= What this task involves =
Please copy out all lines of the entries that contain the word "position".
::::::::
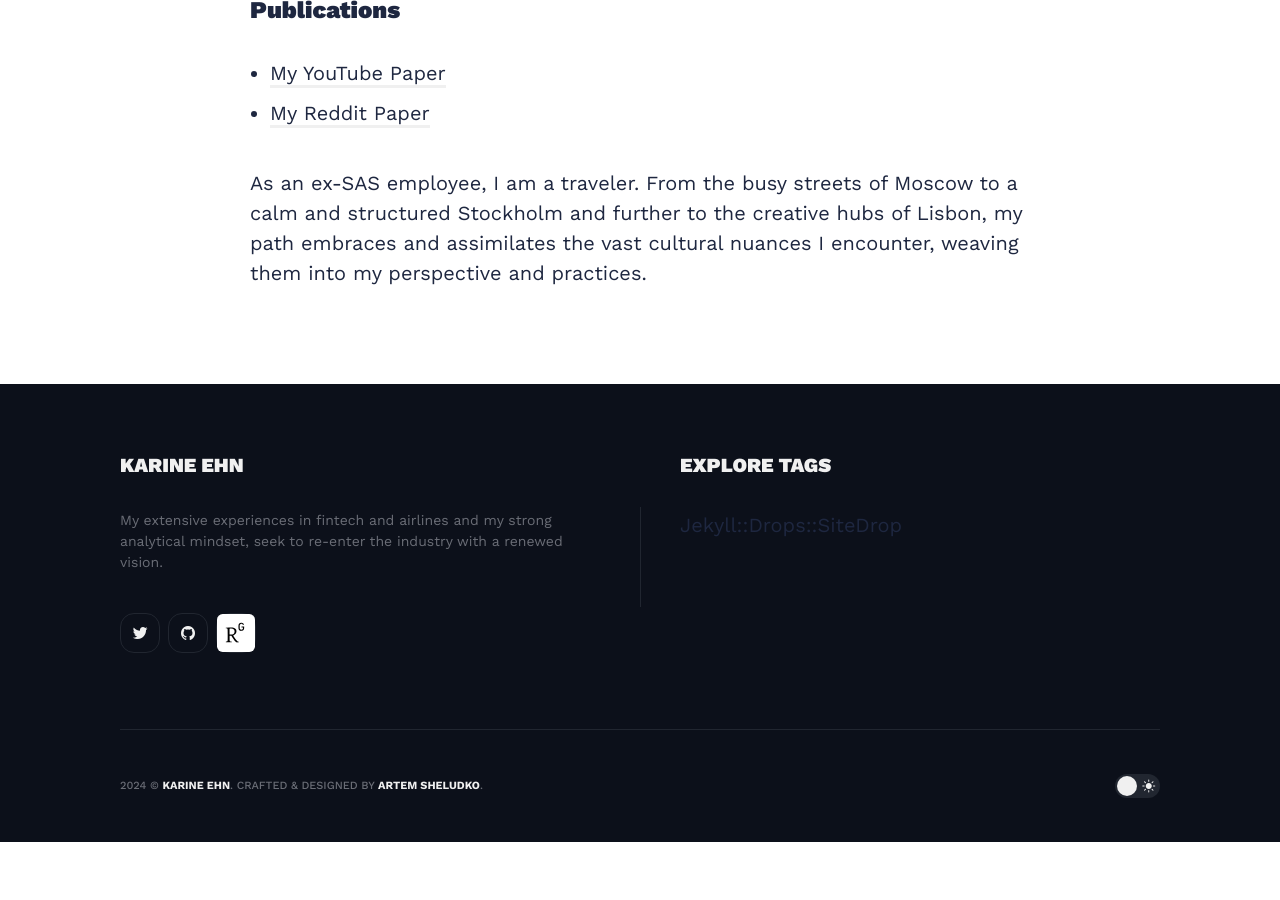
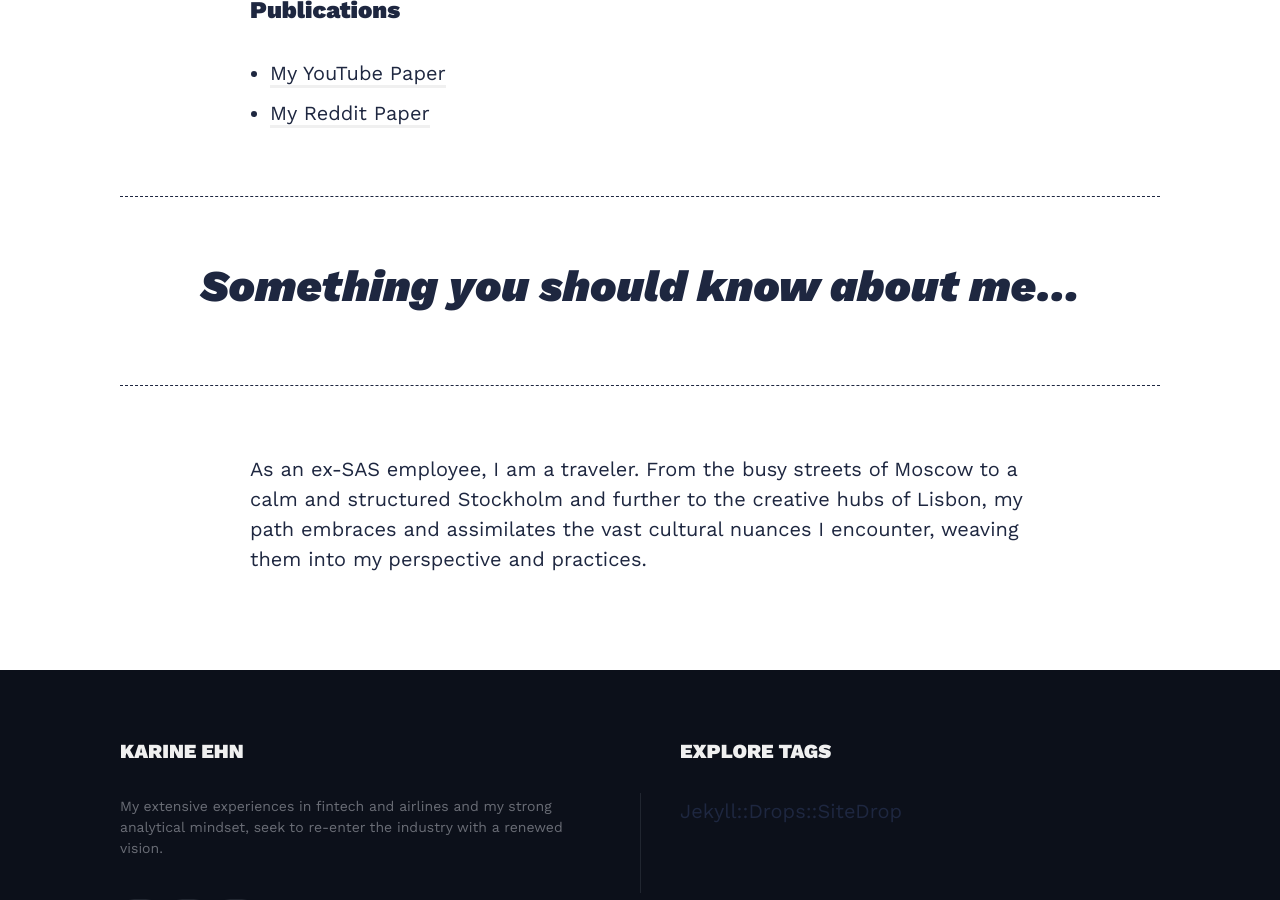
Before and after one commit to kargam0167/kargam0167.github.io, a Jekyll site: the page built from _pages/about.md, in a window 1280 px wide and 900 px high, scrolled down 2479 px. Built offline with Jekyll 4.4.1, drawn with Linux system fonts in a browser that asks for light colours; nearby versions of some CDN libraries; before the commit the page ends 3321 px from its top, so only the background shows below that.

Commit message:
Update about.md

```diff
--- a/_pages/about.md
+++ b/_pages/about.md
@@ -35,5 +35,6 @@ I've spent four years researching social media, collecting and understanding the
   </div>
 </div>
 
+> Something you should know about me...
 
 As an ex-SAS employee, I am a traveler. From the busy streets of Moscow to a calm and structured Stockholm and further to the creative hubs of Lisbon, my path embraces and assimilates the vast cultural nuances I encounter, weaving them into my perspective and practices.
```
::::::::
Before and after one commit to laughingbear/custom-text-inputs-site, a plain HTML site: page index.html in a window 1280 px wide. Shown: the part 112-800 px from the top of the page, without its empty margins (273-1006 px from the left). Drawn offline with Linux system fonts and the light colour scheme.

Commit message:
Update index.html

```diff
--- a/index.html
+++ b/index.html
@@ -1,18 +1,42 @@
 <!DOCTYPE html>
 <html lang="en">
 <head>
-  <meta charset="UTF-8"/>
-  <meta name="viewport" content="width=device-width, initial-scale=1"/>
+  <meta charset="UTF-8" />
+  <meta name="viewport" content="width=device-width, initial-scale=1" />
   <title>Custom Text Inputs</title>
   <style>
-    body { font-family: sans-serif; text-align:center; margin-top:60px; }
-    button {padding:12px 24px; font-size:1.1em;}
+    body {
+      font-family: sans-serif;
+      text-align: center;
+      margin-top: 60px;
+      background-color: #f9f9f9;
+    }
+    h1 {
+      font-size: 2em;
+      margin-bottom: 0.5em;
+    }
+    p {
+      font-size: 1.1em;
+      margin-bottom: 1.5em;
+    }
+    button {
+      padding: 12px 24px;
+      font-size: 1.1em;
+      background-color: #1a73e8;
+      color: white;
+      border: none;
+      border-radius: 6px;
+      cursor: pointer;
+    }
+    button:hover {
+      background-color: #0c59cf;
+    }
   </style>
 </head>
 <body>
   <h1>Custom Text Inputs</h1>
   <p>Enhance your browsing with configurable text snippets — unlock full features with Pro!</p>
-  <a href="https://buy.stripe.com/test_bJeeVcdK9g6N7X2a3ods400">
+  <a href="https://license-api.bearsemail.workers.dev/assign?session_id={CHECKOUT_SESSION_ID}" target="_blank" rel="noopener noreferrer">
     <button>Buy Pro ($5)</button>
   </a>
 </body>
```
::::::::
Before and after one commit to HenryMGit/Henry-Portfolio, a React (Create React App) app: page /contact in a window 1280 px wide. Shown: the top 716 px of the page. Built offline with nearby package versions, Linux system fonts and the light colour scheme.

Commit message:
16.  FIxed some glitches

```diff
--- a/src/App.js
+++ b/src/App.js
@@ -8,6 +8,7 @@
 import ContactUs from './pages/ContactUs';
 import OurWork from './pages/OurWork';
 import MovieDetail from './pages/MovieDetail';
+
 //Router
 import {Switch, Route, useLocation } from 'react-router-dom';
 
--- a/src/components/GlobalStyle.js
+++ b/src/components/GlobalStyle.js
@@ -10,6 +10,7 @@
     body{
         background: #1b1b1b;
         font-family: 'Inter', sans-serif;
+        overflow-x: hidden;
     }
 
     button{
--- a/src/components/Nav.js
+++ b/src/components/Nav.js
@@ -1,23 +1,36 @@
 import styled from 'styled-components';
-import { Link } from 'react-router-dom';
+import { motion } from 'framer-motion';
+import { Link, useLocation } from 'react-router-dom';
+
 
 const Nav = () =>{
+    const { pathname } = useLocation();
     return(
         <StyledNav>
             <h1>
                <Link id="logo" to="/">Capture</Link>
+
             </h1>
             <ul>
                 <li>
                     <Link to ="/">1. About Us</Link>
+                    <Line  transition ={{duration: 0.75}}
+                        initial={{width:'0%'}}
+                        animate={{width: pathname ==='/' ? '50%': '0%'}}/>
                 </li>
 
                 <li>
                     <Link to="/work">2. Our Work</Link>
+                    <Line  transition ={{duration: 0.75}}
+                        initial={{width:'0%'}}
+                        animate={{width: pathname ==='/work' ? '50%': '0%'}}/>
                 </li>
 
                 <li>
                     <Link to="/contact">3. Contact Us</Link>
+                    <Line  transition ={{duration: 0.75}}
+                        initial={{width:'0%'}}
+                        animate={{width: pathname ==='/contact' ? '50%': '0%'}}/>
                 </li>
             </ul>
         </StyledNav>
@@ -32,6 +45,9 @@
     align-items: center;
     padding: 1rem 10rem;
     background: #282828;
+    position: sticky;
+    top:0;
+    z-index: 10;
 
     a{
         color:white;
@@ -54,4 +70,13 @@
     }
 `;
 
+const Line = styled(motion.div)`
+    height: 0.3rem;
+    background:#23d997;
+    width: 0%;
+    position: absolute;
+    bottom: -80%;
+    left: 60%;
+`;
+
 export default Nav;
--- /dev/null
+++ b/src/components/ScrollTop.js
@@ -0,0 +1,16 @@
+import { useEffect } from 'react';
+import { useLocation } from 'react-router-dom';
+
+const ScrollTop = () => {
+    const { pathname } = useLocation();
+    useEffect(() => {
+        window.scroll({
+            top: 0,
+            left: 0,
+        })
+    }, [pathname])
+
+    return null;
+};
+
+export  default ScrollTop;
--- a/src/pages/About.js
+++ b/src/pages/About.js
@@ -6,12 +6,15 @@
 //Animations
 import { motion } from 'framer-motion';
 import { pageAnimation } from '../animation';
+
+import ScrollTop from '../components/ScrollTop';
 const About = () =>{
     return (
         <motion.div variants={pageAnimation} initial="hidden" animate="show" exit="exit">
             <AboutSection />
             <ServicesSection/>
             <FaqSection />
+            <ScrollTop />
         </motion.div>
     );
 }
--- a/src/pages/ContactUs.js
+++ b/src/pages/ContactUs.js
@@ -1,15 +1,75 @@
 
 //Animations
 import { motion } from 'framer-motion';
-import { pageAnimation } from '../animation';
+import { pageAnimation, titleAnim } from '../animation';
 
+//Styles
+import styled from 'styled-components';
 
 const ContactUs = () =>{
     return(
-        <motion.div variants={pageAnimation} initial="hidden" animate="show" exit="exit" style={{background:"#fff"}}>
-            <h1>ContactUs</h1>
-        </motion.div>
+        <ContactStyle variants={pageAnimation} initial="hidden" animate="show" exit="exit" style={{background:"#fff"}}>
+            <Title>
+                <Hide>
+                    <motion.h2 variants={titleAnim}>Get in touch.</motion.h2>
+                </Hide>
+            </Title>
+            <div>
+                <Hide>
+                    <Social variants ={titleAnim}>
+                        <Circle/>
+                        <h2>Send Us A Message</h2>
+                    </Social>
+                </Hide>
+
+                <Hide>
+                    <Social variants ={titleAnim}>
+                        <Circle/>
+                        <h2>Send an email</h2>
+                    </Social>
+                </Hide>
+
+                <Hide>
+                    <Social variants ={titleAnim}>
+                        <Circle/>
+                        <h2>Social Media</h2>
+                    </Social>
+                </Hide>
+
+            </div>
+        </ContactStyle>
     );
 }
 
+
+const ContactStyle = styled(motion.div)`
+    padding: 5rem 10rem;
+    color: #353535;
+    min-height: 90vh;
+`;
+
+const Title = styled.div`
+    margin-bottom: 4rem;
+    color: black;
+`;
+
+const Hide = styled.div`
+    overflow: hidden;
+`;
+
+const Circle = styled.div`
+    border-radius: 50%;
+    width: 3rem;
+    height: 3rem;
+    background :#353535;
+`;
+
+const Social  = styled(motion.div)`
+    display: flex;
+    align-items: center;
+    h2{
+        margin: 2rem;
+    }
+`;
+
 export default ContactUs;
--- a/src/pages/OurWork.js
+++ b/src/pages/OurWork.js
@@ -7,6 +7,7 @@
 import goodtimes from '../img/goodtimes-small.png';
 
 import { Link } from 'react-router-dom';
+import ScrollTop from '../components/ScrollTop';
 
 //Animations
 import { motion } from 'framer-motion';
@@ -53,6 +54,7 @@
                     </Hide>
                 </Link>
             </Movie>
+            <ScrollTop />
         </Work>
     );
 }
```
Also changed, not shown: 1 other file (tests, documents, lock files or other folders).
::::::::
= Result below =
+    position: sticky;
+    position: absolute;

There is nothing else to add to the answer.